Although there are many possible reasons for the stubborn persistence of smoking, fear of weight gain is high on the list for many women, says a University of Michigan Health System researcher who has devoted much of her career to studying this issue.
Several years ago, she and her team reported that 75 percent of all women smokers say they would be unwilling to gain more than five pounds if they were to quit smoking, and nearly half said they would not tolerate any weight gain. In fact, many women started smoking in the first place because they thought it might help them stay slim.
Now, new U-M research findings published in the October issue of Addictive Behaviors show that women who smoke tend to be further from their ideal body image, and more prone to dieting and bingeing, than those who dont smoke.
Cigarettes are well known to suppress appetite and weight, says Cindy Pomerleau, Ph.D., director of the U-M Nicotine Research Laboratory. So its hardly surprising that women who have trouble managing their weight or are dissatisfied with their bodies are drawn to smoking, she says.
In another recent study, published in August, the U-M team found that overweight women smokers who were overweight as children were far more likely to have started smoking in their early teens than women whose weight problems started later in life. They also had worse withdrawal symptoms when they tried to quit.
Once they make a serious attempt to quit, evidence suggests that most weight-concerned smokers can be just as successful in kicking the habit as others.
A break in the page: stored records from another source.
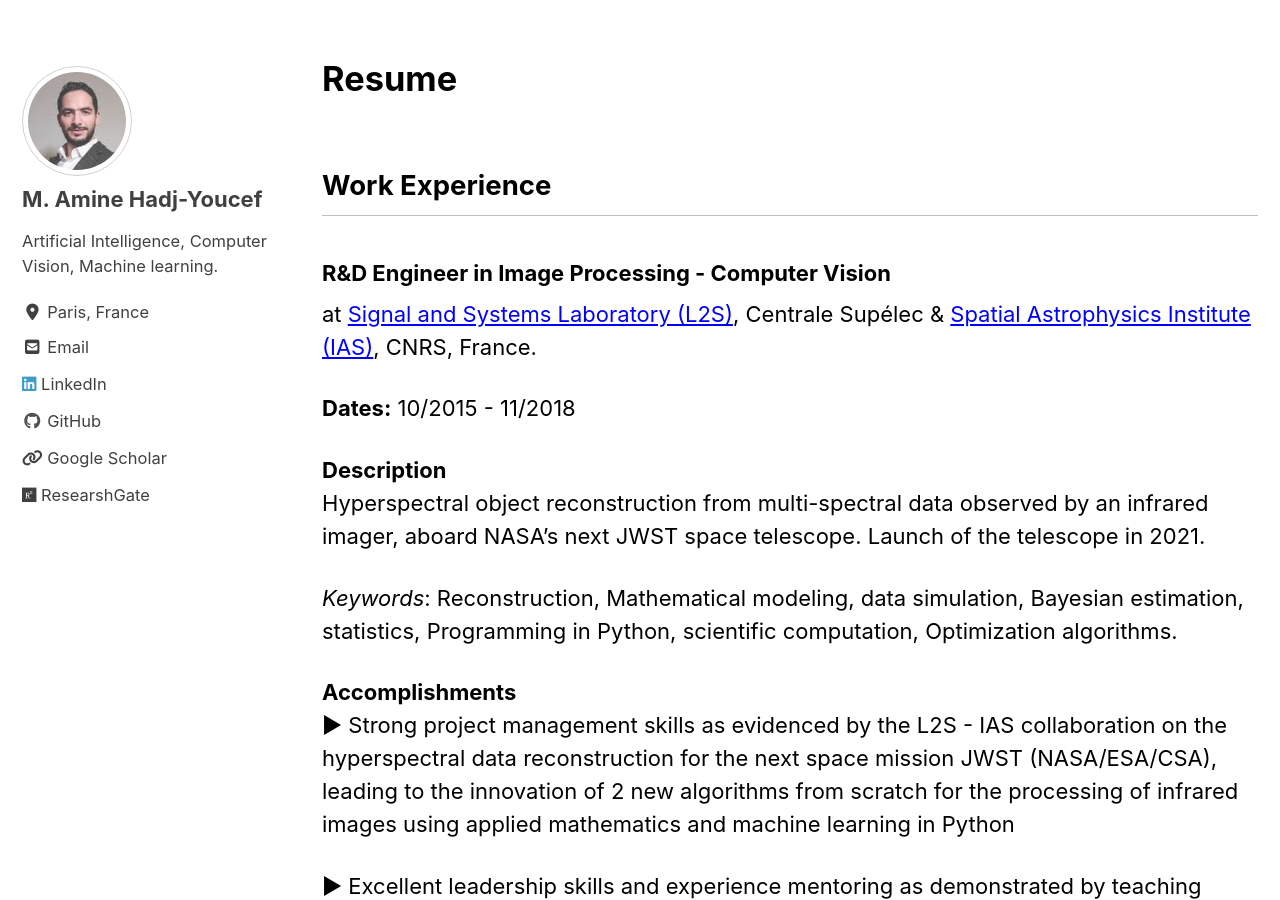
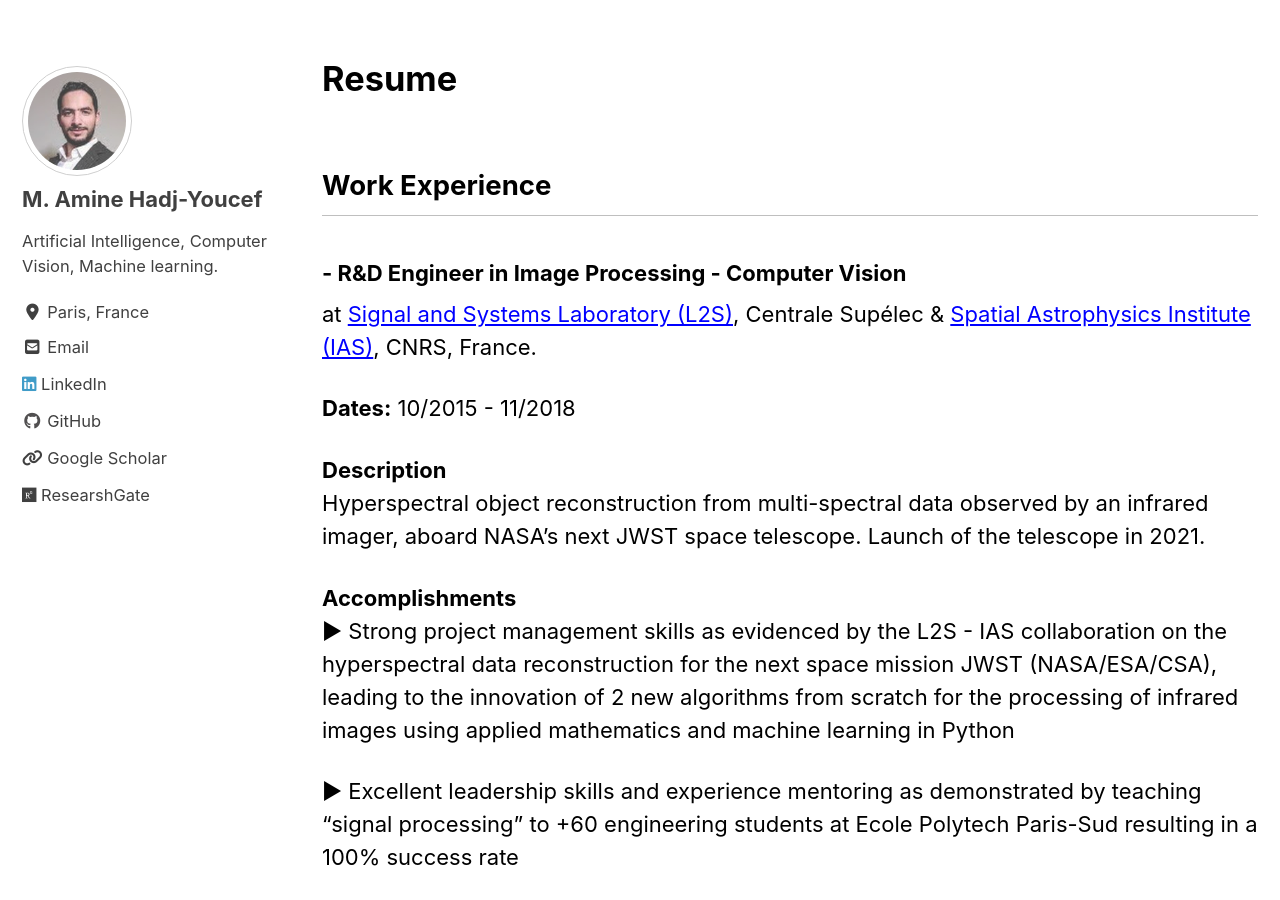
Before and after one commit to amineHY/amine-hadjyoucef.github.io, a Jekyll site: the page built from _pages/resume.md, in a window 1280 px wide and 900 px high, scrolled down 594 px. Built offline with Jekyll 4.4.1, drawn with Linux system fonts in a browser that asks for light colours; cached includes are drawn as plain includes; nearby versions of some CDN libraries; some of the changed text lies outside the part shown.

Commit message:
improve structure

```diff
--- a/_pages/resume.md
+++ b/_pages/resume.md
@@ -19,15 +19,13 @@
 #####################################################################
  -->
 
-### R&D Engineer in Image Processing - Computer Vision
+### - R&D Engineer in Image Processing - Computer Vision
   at [Signal and Systems Laboratory (L2S)](http://www.l2s.centralesupelec.fr/), Centrale Supélec &  [Spatial Astrophysics Institute (IAS)](http://www.ias.u-psud.fr/), CNRS, France.
 
 **Dates:** 10/2015 - 11/2018
 
 **Description**
 Hyperspectral object reconstruction from multi-spectral data observed by an infrared imager, aboard NASA's next JWST space telescope. Launch of the telescope in 2021.
-
-*Keywords*:  Reconstruction,  Mathematical modeling, data simulation, Bayesian estimation, statistics, Programming in Python, scientific computation, Optimization algorithms.
 
 **Accomplishments**
   ► Strong project management skills as evidenced by the L2S - IAS collaboration on the hyperspectral data reconstruction for the next space mission JWST (NASA/ESA/CSA), leading to the innovation of 2 new algorithms from scratch for the processing of infrared images using applied mathematics and machine learning in Python
@@ -54,7 +52,7 @@
 
 <br/><br/>
 
-### Teaching Assistant in Signal Processing
+### - Teaching Assistant in Signal Processing
 at [Ecole Polytech Paris-Sud](http://www.polytech.u-psud.fr/fr/formations/electronique-et-systemes-robotises.html), University of Paris-Sud, France.
 
 **Dates:** 2016-2018
@@ -73,7 +71,7 @@
 
 <br/><br/>
 
-### Image Processing Engineer - Computer Vision
+### - Image Processing Engineer - Computer Vision
 at [Synchromedia Laboratory](http://www.synchromedia.ca/), Montreal, Quebec, Canada
 
 **Dates:** 02/2015-08/2015
@@ -93,7 +91,7 @@
   ► MATLAB
 
 
-### Signal and Image Processing Engineer
+### - Signal and Image Processing Engineer
 at the [Mathematical Institue of Bordeaux](https://www.math.u-bordeaux.fr/imb/spip.php), France.
 
 **Dates:** 02/2014 - 07/2014
@@ -112,7 +110,7 @@
 
 
 
-###  Machine Learning engineer | R&D
+### - Machine Learning engineer | R&D
 at Biomedical laboratory, USTHB. Algeria.
 
 **Dates:** 02/2012 - 02/2013
@@ -144,7 +142,7 @@
 
 ## Education
 
-### University of Paris-Saclay
+### - University of Paris-Saclay
 Doctor of Philosophy (PhD), Signal and Image Processing.
 **Dates:** 2015 - 2018
 
@@ -160,7 +158,7 @@
    -->
 
 
-### University of Bordeaux
+### - University of Bordeaux
 Master's degree, Signal and Image Processing.
 **Dates:** 2013 - 2015
 
@@ -174,7 +172,7 @@
  -->
 
 
-### Polytechnical school of Algiers.
+### - Polytechnical school of Algiers.
 Engineer degree, Electrical engineering.
 **Dates:** 2007 - 2012
 
```
Also changed, not shown: other parts of _pages/resume.md (+0 -1 lines).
The problem here is getting women who are concerned about their weight to be wil
|Contact: Kara Gavin|
University of Michigan Health System